I get it though: People are upset that Starbucks took a trendy minimalist approach to the design of this year’s holiday cups. Now a small portion of their customer base has decided they miss their precious snowflakes and toddler-artwork-style drawings of ice skates and reindeer. Okay. Sure. I guess I understand. I mean, I don’t personally make any connection between drinking a searing hot $7 uber-caffeinated latte and reliving my days of hiding under the bed out of fear that a fat bearded stranger in a red suit was opposite-of-robbing us on Christmas Eve…
But to each their own, right? WRONG. Because somewhere in the midst of this coffee cup hysteria, someone declared a religious war. That’s right: All those smiling baristas who earn an honest wage by waking at ungodly hours to put on their green aprons and make venti caramel machiatos for the tired masses are apparently taking on the Inquisition now. Or so the media makes it sound.
It’s not necessarily a bad thing that news is so slow right now. Obviously there are worse headlines than #Redcupgate. I just don’t honestly believe Starbucks ever intended their cups to offend anyone, or that they targeted the Christian community with some kind of ombre war on Christmas. In fact they’ve put a lot of thought into the designs of their cups over the years, just as they did their most recent. Their biggest mistake, it seems, was taking a modernistic approach to this year’s holiday design. Modern art has a long history of being misinterpreted after all.

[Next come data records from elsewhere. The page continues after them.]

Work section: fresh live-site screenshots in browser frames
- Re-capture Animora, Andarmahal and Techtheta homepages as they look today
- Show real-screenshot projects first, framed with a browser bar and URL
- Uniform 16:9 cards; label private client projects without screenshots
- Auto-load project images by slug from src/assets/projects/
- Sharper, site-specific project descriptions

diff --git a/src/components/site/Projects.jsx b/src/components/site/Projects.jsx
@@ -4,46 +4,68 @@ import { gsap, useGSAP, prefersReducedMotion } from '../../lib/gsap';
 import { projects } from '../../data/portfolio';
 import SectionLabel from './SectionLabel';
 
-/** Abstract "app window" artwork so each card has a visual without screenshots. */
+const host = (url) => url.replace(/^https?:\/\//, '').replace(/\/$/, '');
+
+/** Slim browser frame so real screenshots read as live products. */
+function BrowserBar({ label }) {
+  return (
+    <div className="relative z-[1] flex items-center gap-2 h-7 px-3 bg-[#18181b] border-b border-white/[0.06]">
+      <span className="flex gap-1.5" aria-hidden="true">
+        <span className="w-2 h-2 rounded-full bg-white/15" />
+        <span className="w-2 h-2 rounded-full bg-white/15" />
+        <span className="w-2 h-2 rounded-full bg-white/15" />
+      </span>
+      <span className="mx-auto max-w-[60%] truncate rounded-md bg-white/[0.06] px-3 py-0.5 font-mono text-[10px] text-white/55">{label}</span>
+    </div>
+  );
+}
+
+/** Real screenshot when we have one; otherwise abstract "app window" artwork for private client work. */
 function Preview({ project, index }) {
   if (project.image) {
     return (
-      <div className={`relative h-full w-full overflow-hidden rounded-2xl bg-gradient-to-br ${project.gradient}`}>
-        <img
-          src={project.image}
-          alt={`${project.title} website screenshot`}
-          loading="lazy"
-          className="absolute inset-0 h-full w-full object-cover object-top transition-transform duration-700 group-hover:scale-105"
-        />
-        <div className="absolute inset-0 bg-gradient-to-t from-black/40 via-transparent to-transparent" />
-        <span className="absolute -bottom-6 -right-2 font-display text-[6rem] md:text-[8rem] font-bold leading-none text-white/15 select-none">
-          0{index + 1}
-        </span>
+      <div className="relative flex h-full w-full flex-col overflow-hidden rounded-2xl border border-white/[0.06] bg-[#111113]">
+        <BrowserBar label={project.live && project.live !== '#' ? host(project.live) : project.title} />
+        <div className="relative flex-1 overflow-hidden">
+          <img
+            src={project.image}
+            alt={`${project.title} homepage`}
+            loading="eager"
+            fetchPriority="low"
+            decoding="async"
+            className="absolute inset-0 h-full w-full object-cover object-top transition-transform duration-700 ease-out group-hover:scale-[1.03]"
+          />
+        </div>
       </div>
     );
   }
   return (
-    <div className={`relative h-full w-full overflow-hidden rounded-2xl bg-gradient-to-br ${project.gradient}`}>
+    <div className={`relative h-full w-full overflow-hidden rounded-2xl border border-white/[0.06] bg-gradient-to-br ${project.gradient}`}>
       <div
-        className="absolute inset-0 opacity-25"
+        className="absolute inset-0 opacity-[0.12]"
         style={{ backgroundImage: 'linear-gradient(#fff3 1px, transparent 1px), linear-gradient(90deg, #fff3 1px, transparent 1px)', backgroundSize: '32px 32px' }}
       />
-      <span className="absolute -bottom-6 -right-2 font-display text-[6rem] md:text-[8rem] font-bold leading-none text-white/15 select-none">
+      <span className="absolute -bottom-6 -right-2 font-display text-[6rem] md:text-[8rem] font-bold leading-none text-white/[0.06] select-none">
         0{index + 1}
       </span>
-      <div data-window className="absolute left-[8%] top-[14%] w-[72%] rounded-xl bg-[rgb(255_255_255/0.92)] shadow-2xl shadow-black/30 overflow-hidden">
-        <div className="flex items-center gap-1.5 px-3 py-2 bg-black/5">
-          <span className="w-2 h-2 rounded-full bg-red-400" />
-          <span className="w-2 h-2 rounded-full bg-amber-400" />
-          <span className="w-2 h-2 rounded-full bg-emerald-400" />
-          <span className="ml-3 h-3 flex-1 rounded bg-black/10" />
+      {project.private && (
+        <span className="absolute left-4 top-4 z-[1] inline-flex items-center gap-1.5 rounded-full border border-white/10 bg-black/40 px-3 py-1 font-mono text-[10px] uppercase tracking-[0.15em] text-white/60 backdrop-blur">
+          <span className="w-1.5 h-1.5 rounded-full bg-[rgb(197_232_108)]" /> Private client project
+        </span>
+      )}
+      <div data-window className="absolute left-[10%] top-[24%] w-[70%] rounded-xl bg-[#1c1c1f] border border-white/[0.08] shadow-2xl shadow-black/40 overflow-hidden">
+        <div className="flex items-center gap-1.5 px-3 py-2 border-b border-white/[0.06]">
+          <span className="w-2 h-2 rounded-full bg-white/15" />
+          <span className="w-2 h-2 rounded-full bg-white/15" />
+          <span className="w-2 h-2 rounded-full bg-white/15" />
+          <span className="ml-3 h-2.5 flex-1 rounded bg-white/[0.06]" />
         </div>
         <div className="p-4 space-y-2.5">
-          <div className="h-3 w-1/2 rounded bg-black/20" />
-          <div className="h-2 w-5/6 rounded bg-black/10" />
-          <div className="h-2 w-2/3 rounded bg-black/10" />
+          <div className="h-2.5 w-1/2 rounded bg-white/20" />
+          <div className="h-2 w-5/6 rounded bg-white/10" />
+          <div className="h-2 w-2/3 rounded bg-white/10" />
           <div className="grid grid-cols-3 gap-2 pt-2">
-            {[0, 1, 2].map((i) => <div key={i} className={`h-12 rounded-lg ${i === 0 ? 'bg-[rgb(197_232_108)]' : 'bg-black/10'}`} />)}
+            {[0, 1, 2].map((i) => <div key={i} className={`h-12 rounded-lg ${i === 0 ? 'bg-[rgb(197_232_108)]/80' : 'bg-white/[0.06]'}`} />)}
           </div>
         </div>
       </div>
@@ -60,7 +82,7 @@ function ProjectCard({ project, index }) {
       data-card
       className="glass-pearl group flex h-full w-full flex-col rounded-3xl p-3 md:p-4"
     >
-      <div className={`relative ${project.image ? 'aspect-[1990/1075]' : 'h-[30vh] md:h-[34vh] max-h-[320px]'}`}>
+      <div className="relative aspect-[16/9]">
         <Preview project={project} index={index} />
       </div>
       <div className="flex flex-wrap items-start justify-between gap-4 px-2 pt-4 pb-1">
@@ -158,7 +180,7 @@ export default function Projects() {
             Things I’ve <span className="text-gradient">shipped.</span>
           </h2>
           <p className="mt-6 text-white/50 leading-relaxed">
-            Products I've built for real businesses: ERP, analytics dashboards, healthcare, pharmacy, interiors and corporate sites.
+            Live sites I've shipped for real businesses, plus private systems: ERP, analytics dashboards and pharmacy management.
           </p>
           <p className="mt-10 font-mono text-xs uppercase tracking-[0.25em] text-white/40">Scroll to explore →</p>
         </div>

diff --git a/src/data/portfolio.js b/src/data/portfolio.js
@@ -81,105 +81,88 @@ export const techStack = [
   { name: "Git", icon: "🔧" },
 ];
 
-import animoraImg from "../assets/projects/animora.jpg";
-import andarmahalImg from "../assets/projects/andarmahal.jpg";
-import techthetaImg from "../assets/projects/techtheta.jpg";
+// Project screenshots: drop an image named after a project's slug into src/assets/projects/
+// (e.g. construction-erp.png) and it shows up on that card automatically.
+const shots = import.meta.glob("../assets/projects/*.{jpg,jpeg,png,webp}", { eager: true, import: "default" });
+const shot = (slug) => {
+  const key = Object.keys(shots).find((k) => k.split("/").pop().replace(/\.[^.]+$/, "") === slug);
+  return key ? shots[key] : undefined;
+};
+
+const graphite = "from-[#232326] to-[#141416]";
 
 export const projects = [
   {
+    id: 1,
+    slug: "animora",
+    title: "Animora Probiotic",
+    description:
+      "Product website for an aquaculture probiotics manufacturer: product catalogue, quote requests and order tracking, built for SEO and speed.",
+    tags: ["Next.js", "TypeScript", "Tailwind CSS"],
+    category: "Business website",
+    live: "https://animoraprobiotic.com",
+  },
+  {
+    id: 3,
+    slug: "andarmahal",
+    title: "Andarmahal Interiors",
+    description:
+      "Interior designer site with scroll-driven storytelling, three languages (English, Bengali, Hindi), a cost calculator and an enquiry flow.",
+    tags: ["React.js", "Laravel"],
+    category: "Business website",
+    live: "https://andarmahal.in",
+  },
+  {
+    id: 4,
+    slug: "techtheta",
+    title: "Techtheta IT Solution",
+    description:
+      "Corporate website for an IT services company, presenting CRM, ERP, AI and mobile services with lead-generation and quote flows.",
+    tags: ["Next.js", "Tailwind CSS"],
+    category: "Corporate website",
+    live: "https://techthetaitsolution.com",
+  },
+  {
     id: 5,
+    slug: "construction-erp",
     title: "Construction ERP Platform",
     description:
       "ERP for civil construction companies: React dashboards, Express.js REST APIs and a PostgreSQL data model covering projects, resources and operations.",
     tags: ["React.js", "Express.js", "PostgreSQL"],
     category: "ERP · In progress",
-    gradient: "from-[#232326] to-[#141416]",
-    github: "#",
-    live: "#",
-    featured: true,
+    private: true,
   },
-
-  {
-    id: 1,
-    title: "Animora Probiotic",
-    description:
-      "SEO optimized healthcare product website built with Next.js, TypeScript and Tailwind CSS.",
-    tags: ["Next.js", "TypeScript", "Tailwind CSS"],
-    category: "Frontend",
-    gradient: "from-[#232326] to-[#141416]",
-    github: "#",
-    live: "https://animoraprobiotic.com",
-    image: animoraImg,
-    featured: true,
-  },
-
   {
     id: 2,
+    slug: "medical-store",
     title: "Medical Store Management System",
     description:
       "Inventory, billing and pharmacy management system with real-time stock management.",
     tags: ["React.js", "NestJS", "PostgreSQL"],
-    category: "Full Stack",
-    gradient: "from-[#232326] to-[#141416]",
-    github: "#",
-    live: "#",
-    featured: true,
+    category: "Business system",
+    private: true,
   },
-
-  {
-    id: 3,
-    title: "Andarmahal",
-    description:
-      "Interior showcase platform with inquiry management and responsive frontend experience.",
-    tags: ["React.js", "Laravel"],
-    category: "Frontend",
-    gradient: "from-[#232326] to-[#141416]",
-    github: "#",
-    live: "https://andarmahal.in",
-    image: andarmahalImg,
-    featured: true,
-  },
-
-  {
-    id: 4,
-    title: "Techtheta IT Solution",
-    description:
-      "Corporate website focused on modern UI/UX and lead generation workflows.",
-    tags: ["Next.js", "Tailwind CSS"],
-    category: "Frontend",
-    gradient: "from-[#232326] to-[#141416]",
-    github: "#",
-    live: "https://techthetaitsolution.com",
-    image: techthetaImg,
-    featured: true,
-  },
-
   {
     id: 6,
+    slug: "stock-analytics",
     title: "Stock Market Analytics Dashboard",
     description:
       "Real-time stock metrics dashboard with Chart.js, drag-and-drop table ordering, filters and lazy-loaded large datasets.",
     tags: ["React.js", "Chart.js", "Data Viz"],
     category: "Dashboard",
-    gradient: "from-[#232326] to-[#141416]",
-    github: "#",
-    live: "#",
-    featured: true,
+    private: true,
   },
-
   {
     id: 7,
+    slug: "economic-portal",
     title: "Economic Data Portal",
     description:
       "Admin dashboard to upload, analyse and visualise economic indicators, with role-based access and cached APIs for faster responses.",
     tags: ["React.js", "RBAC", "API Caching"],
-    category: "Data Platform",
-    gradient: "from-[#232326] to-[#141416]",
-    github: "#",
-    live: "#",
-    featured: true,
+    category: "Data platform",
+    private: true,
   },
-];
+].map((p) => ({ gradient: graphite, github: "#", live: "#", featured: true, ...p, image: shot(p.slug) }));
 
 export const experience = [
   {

In the end, the only thing I’ve taken away from all the media attention around this fake controversy is: A) Starbucks holiday cups are here… which means the grocery store is probably stocking eggnog again. Score! And B) People obviously no longer believe “It’s the thought that counts”. If they did, those customers would just be grateful that Starbucks invested the time and money it took to design, manufacture and distribute a special seasonal cup. And for what? To be smeared with lipstick and thrown in the trash.
So to everyone declaring an imaginary religious war on Starbucks: I’m sorry that your garbage isn’t as festive as you’d hoped it would be when you finished your coffee.
Maybe itstead of pretending a popular coffee company just printed their cups in an ombre splash of Santa’s blood, why don’t you just enjoy the fact that you can afford that customized caffeinated goodness and move on with your life. And if you *really* can’t get past the cup thing, bring your own. In fact, Starbucks encourages it! They even offer a discount if you bring your own mug. So by all means, find yourself the ugly Christmas sweater equivalent of a reusable coffee mug and pay one of those nice baristas to fill it with peppermint mocha. But do us all a favor: Order decaf. And shut up.
In an effort to help you along with the process, Here is a link to a YouTube tutorial on making Ugly Christmas Sweater Mugs. I’m sure you can use the same technique to improve your unsatisfactory disposable Starbucks cup too, if you want to. You’re welcome!